Description of the task -
Copy each line below in which the word "main" occurs.

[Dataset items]
========
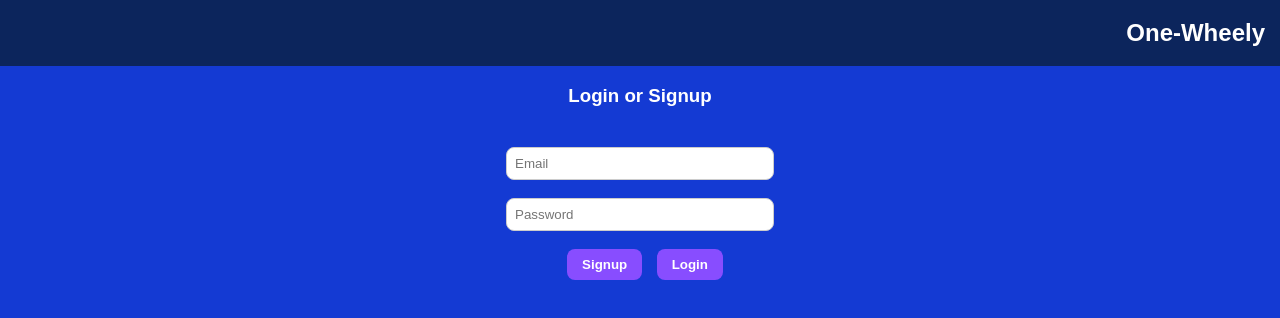
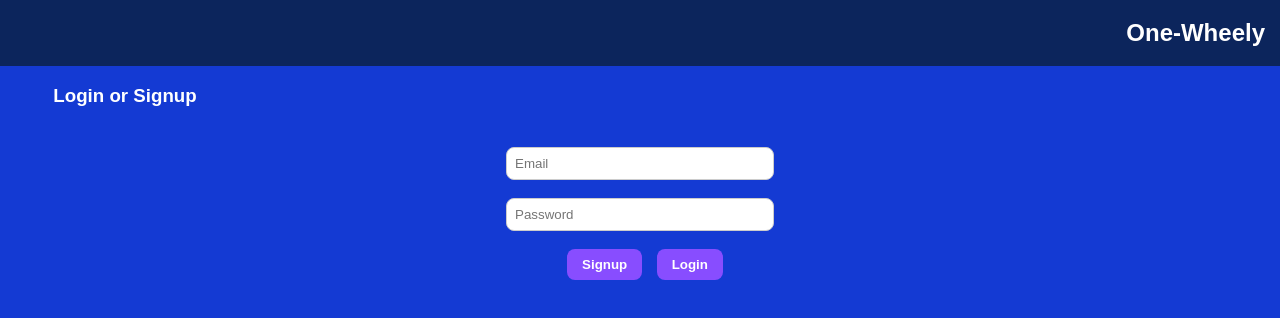
Before and after one commit to Adil-Hayyat/Skull-Spin, a plain HTML site: page auth.html in a window 1280 px wide. Drawn offline with Linux system fonts and the light colour scheme; no server answers.

Commit message:
Update auth.html

```diff
--- a/auth.html
+++ b/auth.html
@@ -28,7 +28,7 @@
     <h2>One-Wheely</h2>
   </header>
 
-  <h3 style="text-align:center;">Login or Signup</h3>
+  <h3 style="text-align:center; width:250px;">Login or Signup</h3>
 
   <!-- Auth form -->
   <div style="text-align:center; margin-top:40px;">
```
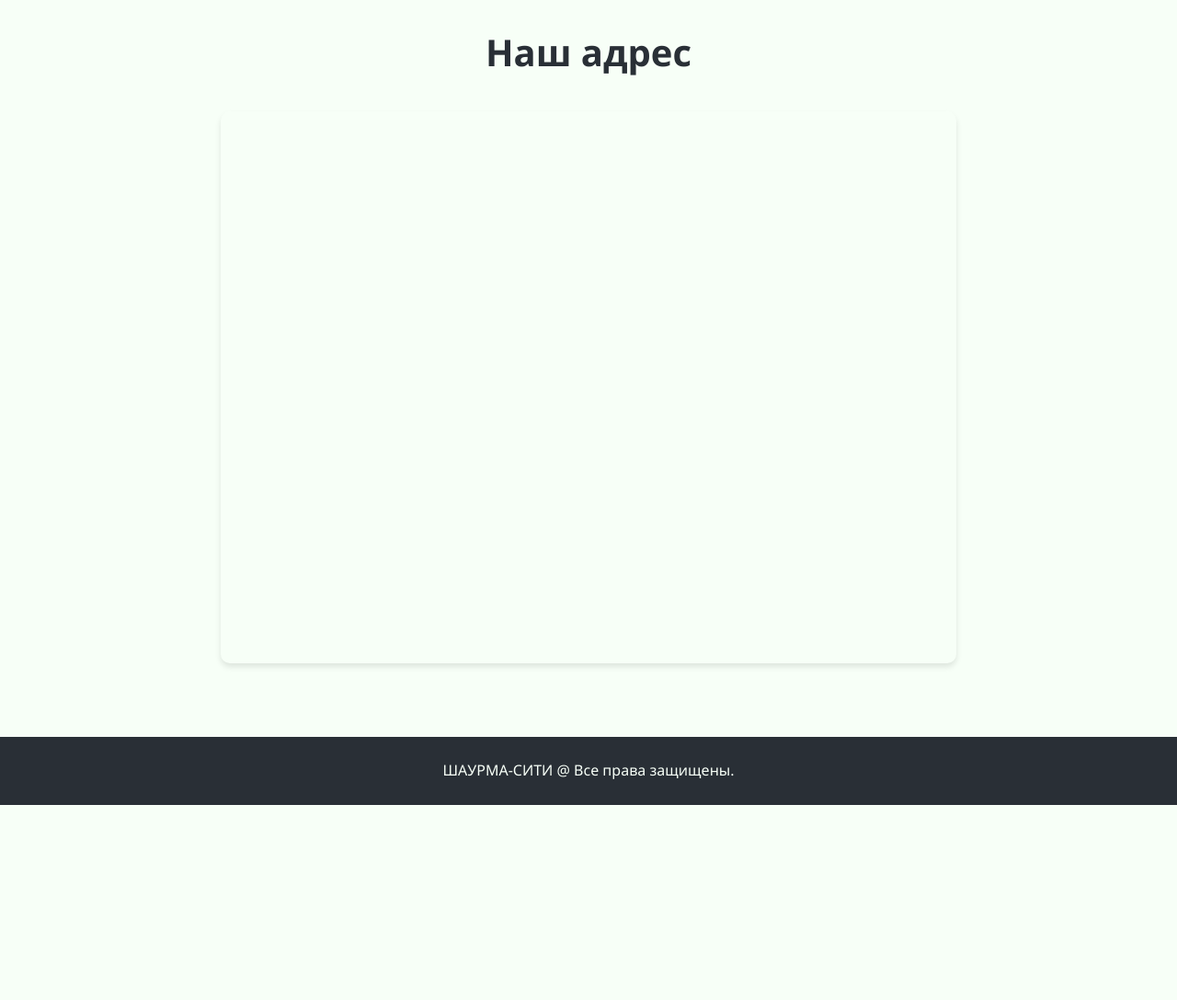
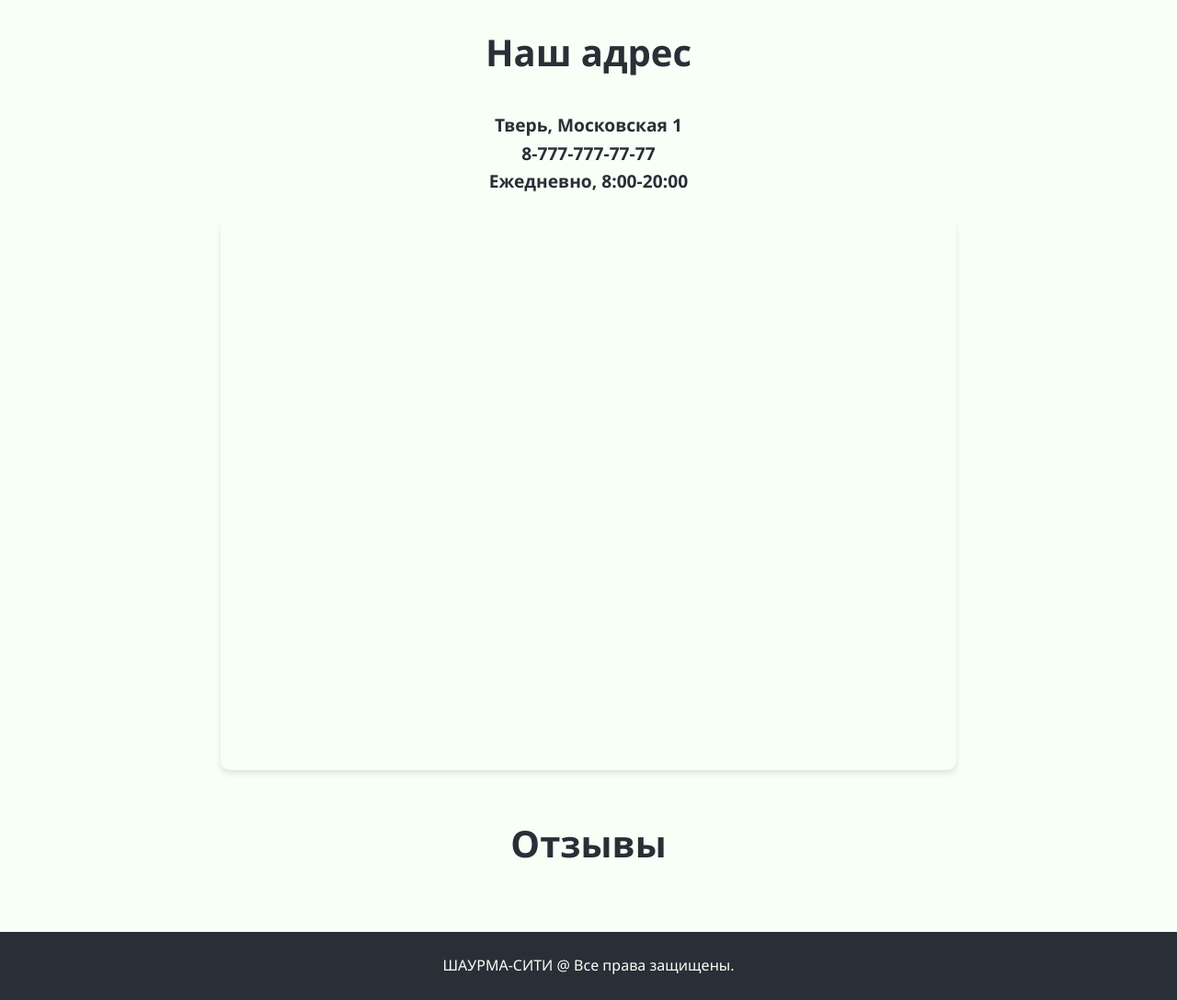
Before and after one commit to Gavnomec228/baxa, a plain HTML site: page index.html in a window 1280 px wide. Shown: the part 1240-2327 px from the top of the page at 92% size. Before the commit the page ends 2115 px from the top, so only its background shows below. Drawn offline with Linux system fonts and the light colour scheme; a script that the page names is missing.

Commit message:
ver 1.1 02.10

```diff
--- a/index.html
+++ b/index.html
@@ -12,6 +12,7 @@
             <li class="navli"><a href="#menu">Что можно заказать?</a></li>
             <li class="navli"><a href="#bio">Кто будет готовить?</a></li>
             <li class="navli"><a href="#adress">Где нас найти?</a></li>
+            <li class="navli"><a href="#reviews">Что о нас говорят?</a></li>
         </ul>
     </header>
     <main>
@@ -57,8 +58,18 @@
         </div>
         <div class="adress" id="adress">
             <span class="spanadress">Наш адрес</span>
+            <div class="adresinfo">
+                <span class="geo">Тверь, Московская 1</span>
+                <span class="geo">8-777-777-77-77</span>
+                <span class="geo">Ежедневно, 8:00-20:00</span>
+            </div>
             <iframe src="https://yandex.ru/map-widget/v1/?um=constructor%3A9418680dfb52448277ceb007215ed82e607b576d92a7faee3961fb1ed7cbdfb2&amp;source=constructor" width="500" height="400" frameborder="0"></iframe>
         </div>
+        <div class="reviews" id="reviews">
+            <span class="spanrev">Отзывы</span>
+            <script src="https://res.smartwidgets.ru/app.js" defer></script>
+<div class="sw-app" data-app="b3cb97996a50e3376c4b3a260b072ab4"></div>
+            </div>
     </main>
     <footer>
         ШАУРМА-СИТИ @ Все права защищены.
--- a/style.css
+++ b/style.css
@@ -57,7 +57,7 @@ main {
     padding: 2rem;
 }
 
-.menuspan, .cartspan, .biospan, .spanadress {
+.menuspan, .cartspan, .biospan, .spanadress, .spanrev {
     display: block;
     text-align: center;
     font-size: 2.5rem;
@@ -83,7 +83,7 @@ main {
     display: flex;
     flex-direction: row;
     gap: 50px;
-    width: 50%;
+    max-width: 50%;
 }
 
 .shava {
@@ -308,6 +308,11 @@ main {
     border: 3px solid var(--accent-color);
 }
 
+.baxaphoto:hover {
+    width: 400px;
+    height: 400px;
+}
+
 .biobaxa {
     max-width: 600px;
     margin: 0 auto;
@@ -321,6 +326,12 @@ main {
     margin: 3rem 0;
 }
 
+.adresinfo {
+    display: flex;
+    flex-direction: column;
+    font-size: 1.2rem;
+    font-weight: 600;
+}
 iframe {
     display: block;
     margin: 1.5rem auto;
```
========
Completed task -
     <main>
     </main>
@@ -57,7 +57,7 @@ main {
@@ -83,7 +83,7 @@ main {
@@ -308,6 +308,11 @@ main {
@@ -321,6 +326,12 @@ main {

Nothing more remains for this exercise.